There is some violence in this movie including:

  • Bobby jumps up on a man seated in a cafe, making him spill his soup. The man gets angry and throws Bobby down.
  • A man yells at Bobby and shakes his stick. A cat hisses at Bobby.
  • Jock is jostled by drunkards on the street.

Material that may scare or disturb children

Under fiveinfo

Children under five are most likely to be frightened by scary visual images, such as monsters, physical transformations.

In addition to the above-mentioned violent scenes, there are some scenes in this movie that could scare or disturb children under the age of five, including the following:

  • 19th century Edinburgh is quite grim. Children live in poverty and many men are homeless or sleeping rough.
  • Bobby runs through the streets of Edinburgh in the rain while thunder cracks.

Aged five to eightinfo

Children aged five to eight will also be frightened by scary visual images and will also be disturbed by depictions of the death of a parent, a child abandoned or separated from parents, children or animals being hurt or threatened and / or natural disasters.

In addition to the above-mentioned violent scenes and scary visual images, there are some scenes in this movie that could scare or disturb children aged five to eight, including the following:

  • Jock walks along the road unable to focus properly and is jostled by drunks. He falls down in the street, where Bobby finds him.
  • A funeral is seen where they bury Jock in a coffin.
  • Many children live in poverty and are hungry. John Trail helps them by giving them food and offers them jobs to earn some money.
  • Timmy is one of the children, who walks with crutches. He has polio and will never be able to walk properly.
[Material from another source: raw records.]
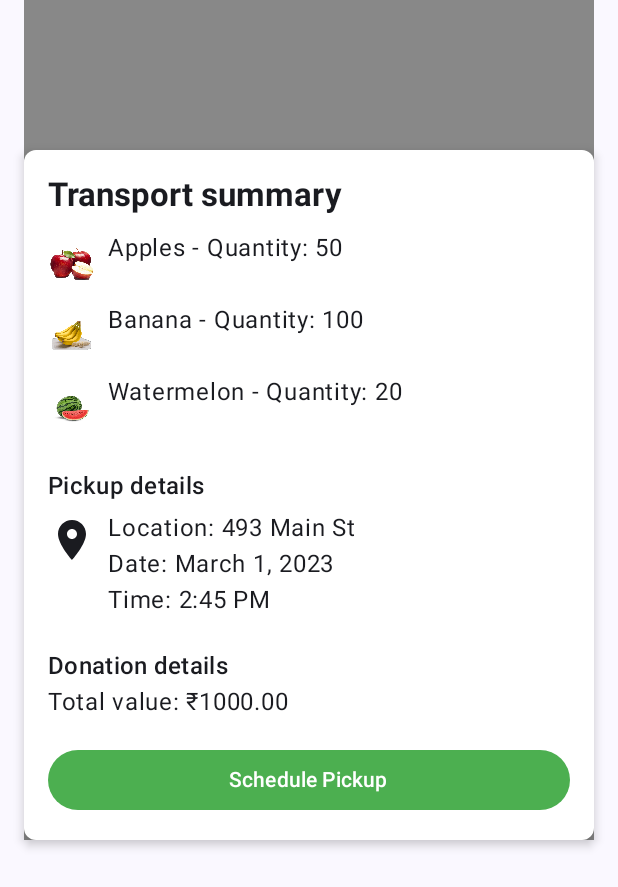
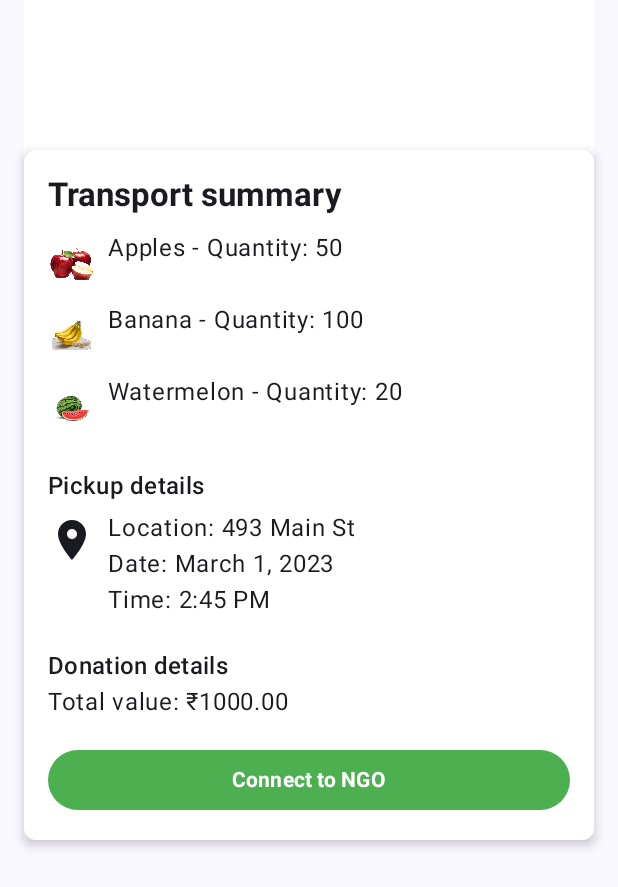
Before and after one commit to curiousfalak/Innotech_Wastenot, an Android app built with Jetpack Compose: the transport_summary_screen screen opened through its navigation route, on a phone screen of 412 x 824 dp. Shown: the top 887 px of the screen. Run offline under Robolectric (Android 15) with nearby library versions, the light colour scheme and no system bars.

Commit message:
i made changes to transport summary button

```diff
--- a/app/src/main/java/com/example/wastenot/Screens/TransportSummaryCard.kt
+++ b/app/src/main/java/com/example/wastenot/Screens/TransportSummaryCard.kt
@@ -32,7 +32,7 @@ fun TransportSummaryCard() {
         modifier = Modifier
             .fillMaxWidth()
             .padding(horizontal = 16.dp) // Adjust the padding as needed
-            .background(Color.Gray) // Optional: To mimic the background outside the card
+            .background(Color.White) // Optional: To mimic the background outside the card
     )
 
 
@@ -112,7 +112,7 @@ fun TransportSummaryCard() {
                     ),
                     modifier = Modifier.fillMaxWidth()
                 ) {
-                    Text("Schedule Pickup")
+                    Text("Connect to NGO", fontWeight = FontWeight.Bold)
                 }
             }
         }
```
Mr Trail helps him also by paying for an education.
  • A policeman tries to take Bobby because he isn't a licensed dog.

Aged eight to thirteeninfo

Children aged eight to thirteen are most likely to be frightened by realistic threats and dangers, violence or threat of violence and / or stories in which children are hurt or threatened.

  • Nothing further of concern.

Product placement

  • None noted.

Sexual references

  • None noted.

Nudity and sexual activity

  • None noted.

Use of substances

There is some use of substances in this movie, including:

  • Some drunkards are seen wandering on the streets.

Coarse language

There is some coarse language in this movie, including:

  • A policeman calls the children “young savages”.

In a nutshell

Greyfriars Bobby is a charming family Disney classic, loosely based on the story of Greyfriars Bobby. Filmed in 1961, it is now quite dated and the dialect may be difficult for young children to follow. Younger children may also lose interest fairly quickly, therefore, it is not recommended for those under 6 years of age. However, the film does hold some enduring charm and good messages for older children who are able to watch it through.

The main message from this movie is that dogs are extremely loyal and faithful pets.

Values in this movie that parents may wish to reinforce with their children include:

  • Kindness and compassion.
  • Charity and helping those less fortunate.

This movie could also give parents the opportunity to discuss with their children attitudes and behaviours, and their real-life consequences, such as:

  • What life was like in the 19th century and how children had to work in those days.